----- Entries shown
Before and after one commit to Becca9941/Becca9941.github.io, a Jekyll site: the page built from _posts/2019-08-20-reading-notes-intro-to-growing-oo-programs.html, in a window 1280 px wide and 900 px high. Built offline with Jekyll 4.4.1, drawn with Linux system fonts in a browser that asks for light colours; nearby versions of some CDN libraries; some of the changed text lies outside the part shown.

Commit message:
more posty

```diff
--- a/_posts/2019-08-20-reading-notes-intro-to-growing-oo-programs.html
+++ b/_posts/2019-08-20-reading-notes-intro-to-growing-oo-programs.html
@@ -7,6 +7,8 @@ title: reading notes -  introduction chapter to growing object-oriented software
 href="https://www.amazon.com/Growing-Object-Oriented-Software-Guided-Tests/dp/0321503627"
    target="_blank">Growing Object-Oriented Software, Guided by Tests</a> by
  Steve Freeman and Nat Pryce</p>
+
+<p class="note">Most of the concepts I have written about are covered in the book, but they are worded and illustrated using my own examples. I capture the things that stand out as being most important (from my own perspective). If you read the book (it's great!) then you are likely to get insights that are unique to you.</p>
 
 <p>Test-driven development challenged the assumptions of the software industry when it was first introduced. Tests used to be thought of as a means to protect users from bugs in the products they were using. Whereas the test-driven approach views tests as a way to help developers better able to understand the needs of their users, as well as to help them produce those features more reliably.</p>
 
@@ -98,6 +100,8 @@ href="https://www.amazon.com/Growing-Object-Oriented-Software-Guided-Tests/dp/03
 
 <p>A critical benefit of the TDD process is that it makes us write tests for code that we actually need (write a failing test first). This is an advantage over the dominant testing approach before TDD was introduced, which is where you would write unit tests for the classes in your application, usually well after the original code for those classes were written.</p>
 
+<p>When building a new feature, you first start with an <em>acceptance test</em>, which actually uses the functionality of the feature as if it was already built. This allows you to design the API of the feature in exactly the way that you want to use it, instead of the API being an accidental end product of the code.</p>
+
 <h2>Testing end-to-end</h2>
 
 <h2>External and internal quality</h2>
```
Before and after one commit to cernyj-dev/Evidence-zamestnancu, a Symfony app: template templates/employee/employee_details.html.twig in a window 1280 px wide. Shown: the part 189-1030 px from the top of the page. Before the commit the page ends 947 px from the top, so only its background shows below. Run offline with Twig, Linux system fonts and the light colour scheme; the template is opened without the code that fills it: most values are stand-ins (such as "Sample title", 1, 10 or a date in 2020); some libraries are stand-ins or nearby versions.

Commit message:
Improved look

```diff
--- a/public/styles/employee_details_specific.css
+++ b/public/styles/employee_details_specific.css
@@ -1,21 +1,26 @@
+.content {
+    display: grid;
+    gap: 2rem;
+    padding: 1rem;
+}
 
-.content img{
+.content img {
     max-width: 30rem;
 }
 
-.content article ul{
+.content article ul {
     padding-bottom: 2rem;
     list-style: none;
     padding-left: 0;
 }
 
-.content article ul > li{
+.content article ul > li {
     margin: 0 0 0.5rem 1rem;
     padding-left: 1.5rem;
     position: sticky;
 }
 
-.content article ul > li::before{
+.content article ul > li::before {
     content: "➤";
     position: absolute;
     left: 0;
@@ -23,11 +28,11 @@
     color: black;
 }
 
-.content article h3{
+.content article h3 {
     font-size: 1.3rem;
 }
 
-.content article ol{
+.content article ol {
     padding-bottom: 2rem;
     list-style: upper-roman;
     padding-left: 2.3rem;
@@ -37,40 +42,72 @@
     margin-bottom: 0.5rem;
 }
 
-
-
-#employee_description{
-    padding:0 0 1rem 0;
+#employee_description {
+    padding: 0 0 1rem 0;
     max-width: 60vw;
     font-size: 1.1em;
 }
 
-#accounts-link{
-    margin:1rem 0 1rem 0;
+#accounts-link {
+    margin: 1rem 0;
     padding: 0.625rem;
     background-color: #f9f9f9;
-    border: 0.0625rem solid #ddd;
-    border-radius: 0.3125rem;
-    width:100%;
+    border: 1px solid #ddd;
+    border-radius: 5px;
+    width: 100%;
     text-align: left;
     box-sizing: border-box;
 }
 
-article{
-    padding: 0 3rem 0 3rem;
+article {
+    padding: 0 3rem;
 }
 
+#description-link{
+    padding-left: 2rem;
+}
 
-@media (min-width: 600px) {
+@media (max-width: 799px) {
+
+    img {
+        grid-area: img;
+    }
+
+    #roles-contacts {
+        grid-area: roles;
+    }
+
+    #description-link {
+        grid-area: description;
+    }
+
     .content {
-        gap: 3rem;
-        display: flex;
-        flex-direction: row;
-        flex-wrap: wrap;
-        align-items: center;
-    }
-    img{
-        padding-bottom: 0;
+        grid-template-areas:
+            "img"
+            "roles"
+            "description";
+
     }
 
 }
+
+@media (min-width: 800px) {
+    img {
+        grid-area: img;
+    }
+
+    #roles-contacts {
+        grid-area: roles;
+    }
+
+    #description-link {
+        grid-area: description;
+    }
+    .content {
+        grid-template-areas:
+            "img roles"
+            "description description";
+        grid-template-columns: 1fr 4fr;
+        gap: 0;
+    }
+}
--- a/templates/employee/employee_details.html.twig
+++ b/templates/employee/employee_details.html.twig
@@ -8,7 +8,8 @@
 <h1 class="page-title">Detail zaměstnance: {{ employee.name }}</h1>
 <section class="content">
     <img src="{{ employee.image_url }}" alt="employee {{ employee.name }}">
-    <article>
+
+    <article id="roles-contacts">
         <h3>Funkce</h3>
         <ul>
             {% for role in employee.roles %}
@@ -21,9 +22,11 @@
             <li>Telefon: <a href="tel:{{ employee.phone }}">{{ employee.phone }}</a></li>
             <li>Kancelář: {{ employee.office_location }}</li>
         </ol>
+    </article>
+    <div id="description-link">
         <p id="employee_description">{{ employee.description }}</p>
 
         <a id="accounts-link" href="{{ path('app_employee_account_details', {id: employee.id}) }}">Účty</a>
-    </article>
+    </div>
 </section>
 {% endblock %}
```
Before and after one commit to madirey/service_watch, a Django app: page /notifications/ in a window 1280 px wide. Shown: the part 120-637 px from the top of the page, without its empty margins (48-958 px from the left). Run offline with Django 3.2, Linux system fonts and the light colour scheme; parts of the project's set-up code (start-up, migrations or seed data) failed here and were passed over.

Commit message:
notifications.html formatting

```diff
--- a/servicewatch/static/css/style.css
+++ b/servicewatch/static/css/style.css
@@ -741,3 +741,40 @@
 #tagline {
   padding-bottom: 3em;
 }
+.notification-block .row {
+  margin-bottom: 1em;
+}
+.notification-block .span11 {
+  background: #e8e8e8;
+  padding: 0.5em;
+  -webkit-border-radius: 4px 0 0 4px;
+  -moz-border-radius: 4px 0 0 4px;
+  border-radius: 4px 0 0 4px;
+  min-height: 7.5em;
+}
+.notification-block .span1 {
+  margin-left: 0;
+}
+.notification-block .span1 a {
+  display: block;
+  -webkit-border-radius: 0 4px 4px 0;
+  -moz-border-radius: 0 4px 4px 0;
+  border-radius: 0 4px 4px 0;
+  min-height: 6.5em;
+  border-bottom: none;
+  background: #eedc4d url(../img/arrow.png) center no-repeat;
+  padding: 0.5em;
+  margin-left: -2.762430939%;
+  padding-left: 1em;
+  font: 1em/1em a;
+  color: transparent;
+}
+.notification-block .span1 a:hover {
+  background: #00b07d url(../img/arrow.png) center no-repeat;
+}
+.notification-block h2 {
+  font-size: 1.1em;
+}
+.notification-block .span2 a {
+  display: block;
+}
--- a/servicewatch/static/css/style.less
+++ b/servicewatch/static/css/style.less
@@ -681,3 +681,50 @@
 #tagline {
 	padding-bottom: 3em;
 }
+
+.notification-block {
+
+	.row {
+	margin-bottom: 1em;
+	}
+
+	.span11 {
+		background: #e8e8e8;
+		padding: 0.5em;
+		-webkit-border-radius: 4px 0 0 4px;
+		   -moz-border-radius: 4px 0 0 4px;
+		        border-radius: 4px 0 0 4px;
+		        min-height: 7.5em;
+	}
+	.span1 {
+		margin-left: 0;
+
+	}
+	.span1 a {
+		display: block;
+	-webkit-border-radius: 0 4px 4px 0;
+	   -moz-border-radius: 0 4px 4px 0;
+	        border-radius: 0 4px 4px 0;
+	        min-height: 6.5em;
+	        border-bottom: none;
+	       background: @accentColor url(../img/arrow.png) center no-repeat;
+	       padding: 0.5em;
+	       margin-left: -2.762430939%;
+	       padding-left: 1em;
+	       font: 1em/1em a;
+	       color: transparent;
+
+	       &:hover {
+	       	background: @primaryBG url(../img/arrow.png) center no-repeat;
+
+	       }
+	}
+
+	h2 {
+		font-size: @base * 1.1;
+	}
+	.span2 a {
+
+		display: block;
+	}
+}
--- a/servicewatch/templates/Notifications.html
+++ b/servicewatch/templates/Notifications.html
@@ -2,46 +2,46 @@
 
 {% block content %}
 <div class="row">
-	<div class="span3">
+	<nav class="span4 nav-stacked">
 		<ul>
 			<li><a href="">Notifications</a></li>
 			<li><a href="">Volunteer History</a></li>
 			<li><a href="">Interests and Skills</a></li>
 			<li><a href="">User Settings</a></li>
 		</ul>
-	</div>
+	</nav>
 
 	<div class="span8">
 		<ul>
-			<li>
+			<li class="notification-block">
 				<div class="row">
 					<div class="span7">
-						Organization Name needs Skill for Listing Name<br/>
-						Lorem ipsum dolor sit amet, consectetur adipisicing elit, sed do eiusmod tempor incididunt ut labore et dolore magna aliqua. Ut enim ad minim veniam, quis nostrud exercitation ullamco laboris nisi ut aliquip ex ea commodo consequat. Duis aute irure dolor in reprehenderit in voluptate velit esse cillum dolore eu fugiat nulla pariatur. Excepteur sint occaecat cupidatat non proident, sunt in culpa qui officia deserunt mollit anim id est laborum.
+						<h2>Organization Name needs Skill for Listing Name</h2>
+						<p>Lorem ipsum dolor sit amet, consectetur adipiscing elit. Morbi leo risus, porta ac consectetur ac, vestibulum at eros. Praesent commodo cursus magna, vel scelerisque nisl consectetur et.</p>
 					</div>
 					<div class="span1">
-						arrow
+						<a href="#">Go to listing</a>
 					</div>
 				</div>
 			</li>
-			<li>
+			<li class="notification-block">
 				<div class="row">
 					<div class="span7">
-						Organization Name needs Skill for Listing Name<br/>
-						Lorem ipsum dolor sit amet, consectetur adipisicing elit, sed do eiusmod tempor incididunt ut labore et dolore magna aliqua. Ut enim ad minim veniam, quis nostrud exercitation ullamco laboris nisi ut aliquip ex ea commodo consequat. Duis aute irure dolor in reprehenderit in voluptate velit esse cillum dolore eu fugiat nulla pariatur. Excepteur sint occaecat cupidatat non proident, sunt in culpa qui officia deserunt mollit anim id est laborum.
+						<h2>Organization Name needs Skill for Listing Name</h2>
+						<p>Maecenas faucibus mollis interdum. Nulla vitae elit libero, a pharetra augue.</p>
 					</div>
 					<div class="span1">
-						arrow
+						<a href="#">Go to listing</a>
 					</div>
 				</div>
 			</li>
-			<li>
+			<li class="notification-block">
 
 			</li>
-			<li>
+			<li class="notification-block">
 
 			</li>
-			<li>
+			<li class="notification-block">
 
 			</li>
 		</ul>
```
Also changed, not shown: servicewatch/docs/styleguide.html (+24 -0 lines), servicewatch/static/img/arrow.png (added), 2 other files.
----------
Aim of the task: Above are some records; copy each line there that contains "link".

The answer:
-#accounts-link{
+#accounts-link {
+#description-link{
+    #description-link {
+    #description-link {
+    <div id="description-link">
         <a id="accounts-link" href="{{ path('app_employee_account_details', {id: employee.id}) }}">Účty</a>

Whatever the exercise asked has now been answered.